Another technique that I am currently not using is super-critical fluid chromatography (SFC). However Shaun Pritchard (Agilent Technologies) discussed how SFC can be made a more practical prospect by showing how the use of a slow feed mode of injection made it easier for SFC to accommodate large injection volumes and/or a range of different sample solvents. SFC screening of plant extracts is something I might progress to later in my research programme.
A paper presented by Dr Eivor Ornskov ‘Novel separation methods of polynucleotides’ highlighted on the issue of ion-pair-reverse liquid chromatography and importance of EDTA on columns when introduced to mobile phase can enhance separation and peak shape. I found it intriguing to see that ion-pair LC method was making a revival for large biomolecules, (also mentioned by a fellow AstraZeneca speaker). This would have been of interest to a colleague of mine who is also trying to revive ion-pair LC, albeit in the more traditional sense and working on small molecules.
I learnt a thing or two from my fellow research students who were presenting while still working on their PhD. Noor Abdulhussain who has a MSc degree in Analytical Chemistry and currently a PHD student in the Separation Technology for A Million Peaks (STAMP) project, made a presentation on ‘Multi-dimensional Separations in 3D-printed devices’ where she eloquently described the different stages of using both isoelectric focusing (IEF) and reversed phase liquid chromatography (RPLC) as first and second dimension to achieve separation in protein mixture using devices that are electro-driven.
I also had the opportunity of interacting with other presenters during the lunch-break and getting to know of the area of research. Another interesting interaction occurred with different companies that displayed their products such as Agilent Technologies, Hichrom, ACE. They took the time to explain their latest, modern upgraded range of equipment developed to enhance effectiveness. This saves time without jeopardising sensitivity and robustness. I also enjoyed discussions with the people from Hichrom on alternatives to C18 columns especially in resolving back pressure during analysis and they also provided booklets for further reading. There were also other complimentary literature provided which were of interest and contained demonstrations and representations of modern column chromatography and a few articles from vendors, contained a useful overview on modern column technology. In the latter, there seemed to be a broader, more philosophical take on analysis.
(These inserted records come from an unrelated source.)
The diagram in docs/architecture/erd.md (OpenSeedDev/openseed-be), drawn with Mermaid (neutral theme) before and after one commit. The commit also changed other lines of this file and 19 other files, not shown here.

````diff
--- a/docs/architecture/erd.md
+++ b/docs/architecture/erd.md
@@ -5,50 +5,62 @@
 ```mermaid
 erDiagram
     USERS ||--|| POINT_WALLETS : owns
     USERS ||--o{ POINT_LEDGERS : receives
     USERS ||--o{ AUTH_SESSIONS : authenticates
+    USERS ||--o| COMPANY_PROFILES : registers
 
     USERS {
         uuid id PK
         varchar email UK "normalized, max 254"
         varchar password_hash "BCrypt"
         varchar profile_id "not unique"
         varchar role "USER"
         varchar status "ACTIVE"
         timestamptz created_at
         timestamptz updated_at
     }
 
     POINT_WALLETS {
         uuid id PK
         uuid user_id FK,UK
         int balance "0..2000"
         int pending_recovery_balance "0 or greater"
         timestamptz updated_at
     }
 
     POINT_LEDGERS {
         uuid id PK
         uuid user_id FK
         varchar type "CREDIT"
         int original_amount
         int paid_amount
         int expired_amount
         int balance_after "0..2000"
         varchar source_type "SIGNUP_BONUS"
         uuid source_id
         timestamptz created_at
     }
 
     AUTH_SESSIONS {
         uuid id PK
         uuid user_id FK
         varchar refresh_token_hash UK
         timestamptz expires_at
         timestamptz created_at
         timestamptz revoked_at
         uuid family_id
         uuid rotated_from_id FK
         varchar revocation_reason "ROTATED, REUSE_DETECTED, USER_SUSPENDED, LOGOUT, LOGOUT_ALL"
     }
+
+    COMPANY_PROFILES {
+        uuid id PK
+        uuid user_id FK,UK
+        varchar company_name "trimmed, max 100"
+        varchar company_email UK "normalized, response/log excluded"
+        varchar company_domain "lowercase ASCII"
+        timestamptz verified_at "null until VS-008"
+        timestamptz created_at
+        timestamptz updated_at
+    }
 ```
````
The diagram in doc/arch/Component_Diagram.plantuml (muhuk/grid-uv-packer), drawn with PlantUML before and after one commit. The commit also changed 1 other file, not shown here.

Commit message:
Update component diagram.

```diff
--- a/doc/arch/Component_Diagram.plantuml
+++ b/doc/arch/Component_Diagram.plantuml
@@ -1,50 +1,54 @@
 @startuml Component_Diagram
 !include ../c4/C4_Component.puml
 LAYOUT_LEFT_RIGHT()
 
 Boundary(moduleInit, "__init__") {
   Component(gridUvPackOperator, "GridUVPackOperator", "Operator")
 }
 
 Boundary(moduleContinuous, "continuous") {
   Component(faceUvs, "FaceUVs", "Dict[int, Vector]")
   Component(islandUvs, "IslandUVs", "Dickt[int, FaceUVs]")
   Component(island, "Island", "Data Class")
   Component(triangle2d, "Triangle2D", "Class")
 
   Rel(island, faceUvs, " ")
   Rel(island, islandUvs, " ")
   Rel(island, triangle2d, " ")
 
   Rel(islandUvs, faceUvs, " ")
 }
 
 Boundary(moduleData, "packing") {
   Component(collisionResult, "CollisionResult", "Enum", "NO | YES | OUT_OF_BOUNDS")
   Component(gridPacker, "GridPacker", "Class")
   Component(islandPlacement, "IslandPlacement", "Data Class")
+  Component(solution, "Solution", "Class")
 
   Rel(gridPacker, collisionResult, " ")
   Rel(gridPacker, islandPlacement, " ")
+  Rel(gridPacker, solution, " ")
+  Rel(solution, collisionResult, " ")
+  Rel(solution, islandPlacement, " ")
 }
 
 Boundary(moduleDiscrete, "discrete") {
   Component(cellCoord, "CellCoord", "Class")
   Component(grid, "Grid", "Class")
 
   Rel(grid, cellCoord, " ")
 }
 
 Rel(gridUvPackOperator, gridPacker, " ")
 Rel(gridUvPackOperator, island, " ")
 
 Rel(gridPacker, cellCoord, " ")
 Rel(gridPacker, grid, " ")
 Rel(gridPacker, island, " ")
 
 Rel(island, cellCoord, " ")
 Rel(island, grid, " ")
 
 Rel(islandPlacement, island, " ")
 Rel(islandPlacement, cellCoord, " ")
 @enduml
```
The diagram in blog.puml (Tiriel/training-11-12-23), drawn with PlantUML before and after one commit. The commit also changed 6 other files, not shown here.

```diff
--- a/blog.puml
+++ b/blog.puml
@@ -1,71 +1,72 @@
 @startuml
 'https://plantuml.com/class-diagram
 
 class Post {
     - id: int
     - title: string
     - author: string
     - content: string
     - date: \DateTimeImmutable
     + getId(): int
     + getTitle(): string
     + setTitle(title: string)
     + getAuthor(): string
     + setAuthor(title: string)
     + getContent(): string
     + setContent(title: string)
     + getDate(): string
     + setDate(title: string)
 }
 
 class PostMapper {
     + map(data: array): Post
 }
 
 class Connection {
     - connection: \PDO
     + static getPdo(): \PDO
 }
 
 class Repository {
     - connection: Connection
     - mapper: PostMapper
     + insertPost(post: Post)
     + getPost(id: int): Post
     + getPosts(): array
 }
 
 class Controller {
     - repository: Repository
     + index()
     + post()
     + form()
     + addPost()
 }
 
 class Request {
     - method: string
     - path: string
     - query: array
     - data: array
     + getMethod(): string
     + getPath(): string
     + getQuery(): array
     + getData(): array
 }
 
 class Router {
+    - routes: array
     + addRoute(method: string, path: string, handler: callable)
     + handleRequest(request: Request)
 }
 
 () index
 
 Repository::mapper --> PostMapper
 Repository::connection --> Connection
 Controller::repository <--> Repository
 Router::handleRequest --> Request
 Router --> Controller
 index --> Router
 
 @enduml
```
I want to once again thank ChromSoc for offering me the bursary that gave me this amazing experience on these new promising area of ‘Emerging Separation Technologies 2019’and I also want to say a big thank you to Adrian Clarke, and Karen Rome who kept me informed and on-track through the bursary application process.